Web page edit records =>
■ ■ ■ ■ ■

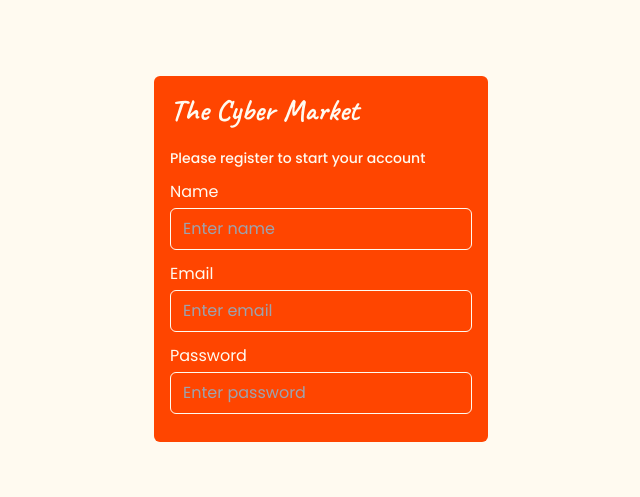
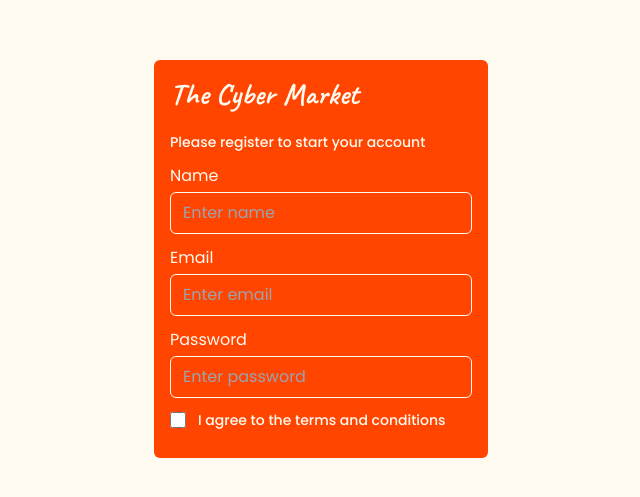
Before and after one commit to Nimira43/...Loading, a React (Create React App) app in the folder dashboard/: page /register in a window 1280 px wide. Shown: the part 141-638 px from the top of the page, without its empty margins (319-959 px from the left). Built offline with nearby package versions, Linux system fonts and the light colour scheme.

Commit message:
Terms and conditions checkbox

```diff
--- a/dashboard/src/views/auth/Register.jsx
+++ b/dashboard/src/views/auth/Register.jsx
@@ -20,6 +20,11 @@ const Register = () => {
               <label htmlFor='password'>Password</label>
               <input className='px-3 py-2 outline-none border border-[#fffaf0] bg-transparent rounded-md' type='password' name='password' placeholder='Enter password' id='password' required />
             </div>
+
+            <div className='flex items-center w-full gap-3 mb-3'>
+            <input className='h-4 w-4 text-gray-950 overflow-hidden bg-white rounded border-white focus:ring-black' type='checkbox' name='checkbox' id='checkbox'  />
+            <label htmlFor='checkbox' className='text-sm font-medium'>I agree to the terms and conditions</label>
+            </div>
           </form>
         </div>
       </div>
```
Also changed, not shown: dashboard/src/index.css (line endings or trailing spaces).
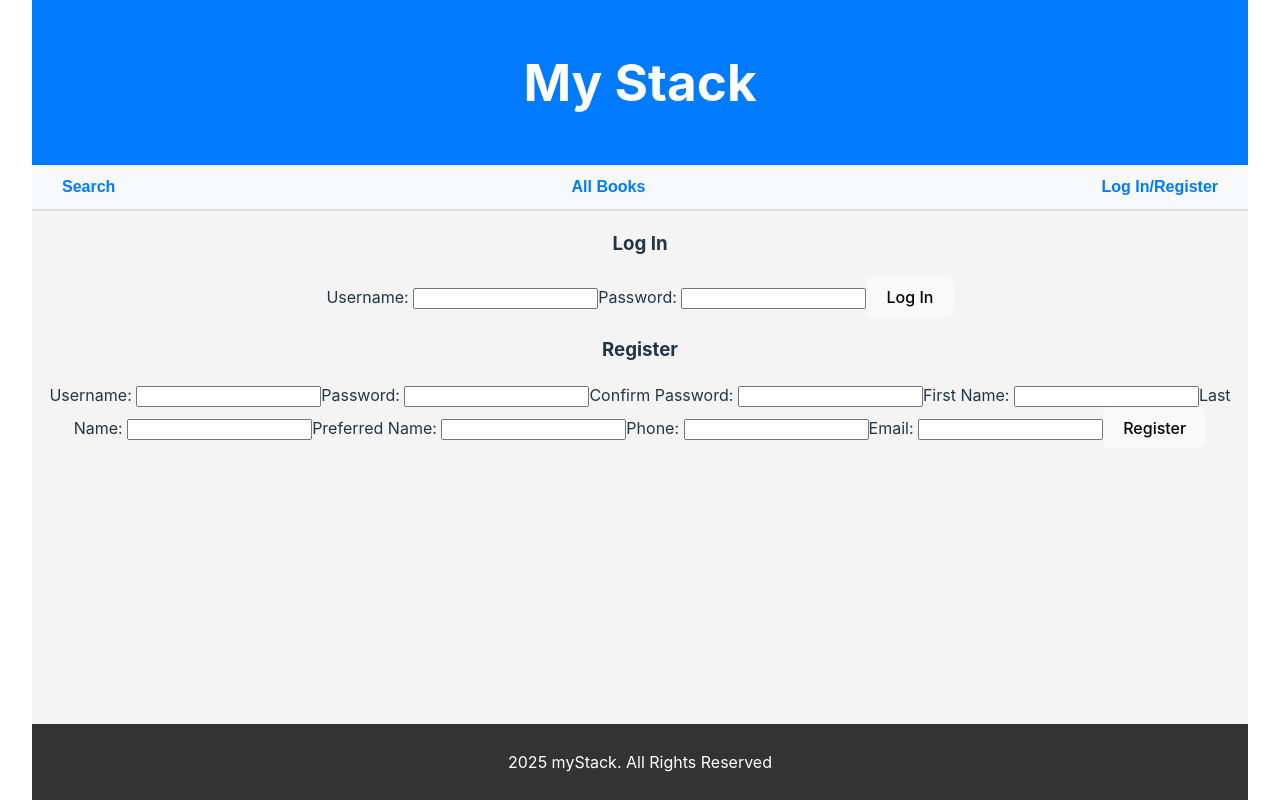
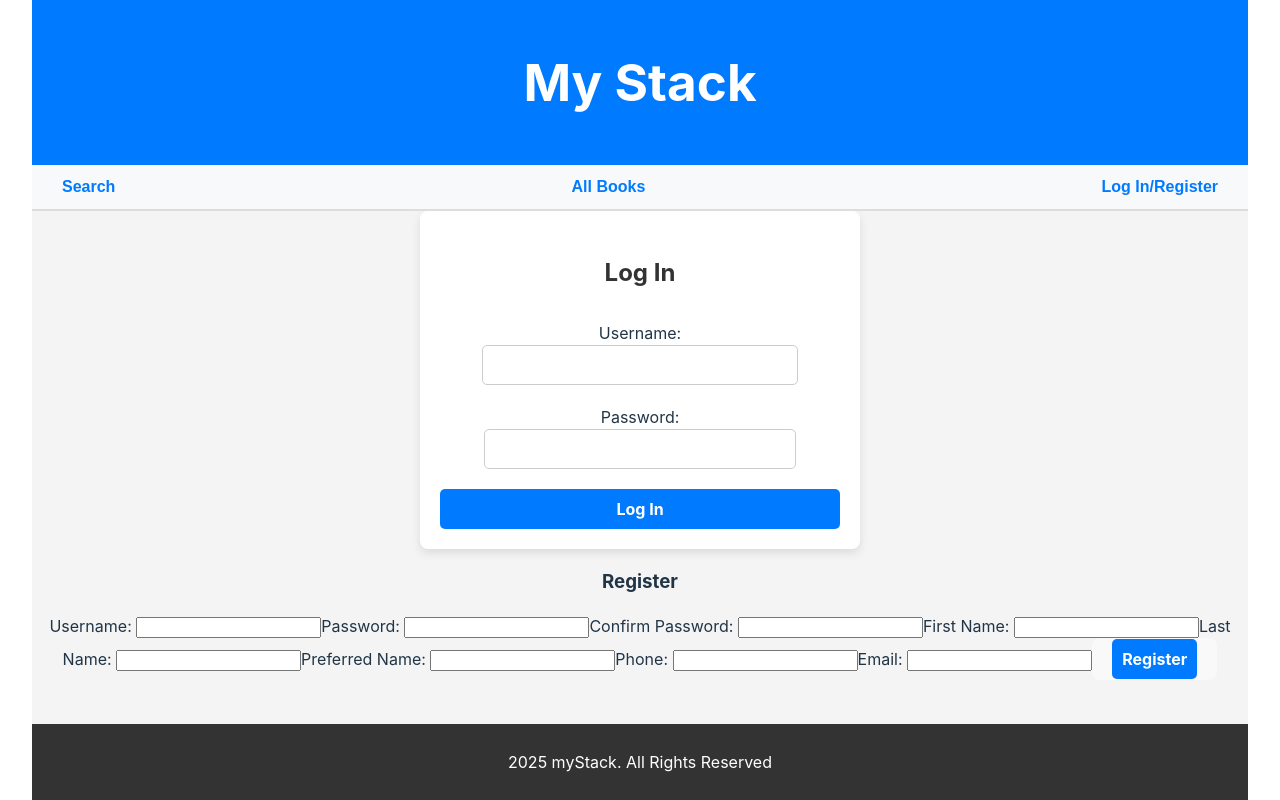
Before and after one commit to dvirak/MyStackFE, a React (Vite) app: page /account in a window 1280 px wide. Built offline with nearby package versions, Linux system fonts and the light colour scheme.

Commit message:
Stylized Login Component

```diff
--- a/src/App.css
+++ b/src/App.css
@@ -278,3 +278,63 @@ footer {
 .book-row:hover {
   background-color: #ddd7d7; /* Optional: Highlight on hover */
 }
+
+/*---------------------- Login Section ----------------------*/
+/* Main container for the login form */
+.login-form {
+  display: flex;
+  flex-direction: column;
+  align-items: center; /* Centers content horizontally */
+  justify-content: center; /* Centers content vertically */
+  /* height: 100vh; Full viewport height */
+  max-width: 400px; /* Prevents the form from becoming too wide */
+  margin: 0 auto; /* Centers the form horizontally on the page */
+  background-color: #ffffff; /* Optional: background color for the form */
+  padding: 20px; /* Adds padding around the form */
+  border-radius: 8px; /* Adds rounded corners */
+  box-shadow: 0px 4px 10px rgba(0, 0, 0, 0.1); /* Subtle shadow for depth */
+  gap: 20px; /* Equal spacing between elements */
+}
+
+/* Heading styles */
+.login-form h3 {
+  font-size: 1.5rem;
+  font-weight: bold;
+  margin-bottom: 10px;
+  color: #333333; /* Neutral text color */
+}
+
+/* Input field container (applies styles to InputField children) */
+.login-form input {
+  width: 100%;
+  padding: 10px;
+  font-size: 1rem;
+  border: 1px solid #ccc; /* Light gray border */
+  border-radius: 5px; /* Rounded corners */
+  box-sizing: border-box; /* Ensures padding doesn't affect total width */
+}
+
+/* Button styles */
+.login-button {
+  width: 100%; /* Makes the button as wide as the input fields */
+  padding: 10px;
+  font-size: 1rem;
+  font-weight: bold;
+  color: #ffffff; /* White text */
+  background-color: #007bff; /* Primary blue color */
+  border: none;
+  border-radius: 5px; /* Rounded corners */
+  cursor: pointer;
+  transition: background-color 0.2s ease;
+}
+
+.login-button:hover {
+  background-color: #0056b3; /* Darker blue for hover effect */
+}
+
+/* Input focus styling for better UX */
+.login-form input:focus {
+  border-color: #007bff; /* Blue border on focus */
+  outline: none; /* Removes default outline */
+  box-shadow: 0px 0px 5px rgba(0, 123, 255, 0.5); /* Subtle glow */
+}
--- a/src/components/users/LogIn.jsx
+++ b/src/components/users/LogIn.jsx
@@ -31,11 +31,12 @@ export default function Login() {
   // const handleLoginSubmit = handleLoginSubmit();
   return (
     <form
+      className="login-form"
       onSubmit={(e) => loginSubmit(e, userData, setErrorMessage, setIsLoading)}
     >
       {/* Form heading */}
       <h3>Log In</h3>
-
+      {/* <div className="login-form-div"> */}
       {/* Dynamically generates input fields for user data */}
       {Object.keys(userData).map((key) => (
         <InputField
@@ -45,10 +46,10 @@ export default function Login() {
           setUserData={setUserData}
         />
       ))}
-
+      {/* </div> */}
       {/* Submit button */}
-      <button>
-        <span className="login-button">Log In</span>
+      <button className="login-button">
+        <span>Log In</span>
       </button>
     </form>
   );
```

■ ■ ■ ■ ■

Goal of the exercise => Tally the lines in the records that hold the word "padding". Give only the total.

Result below => 4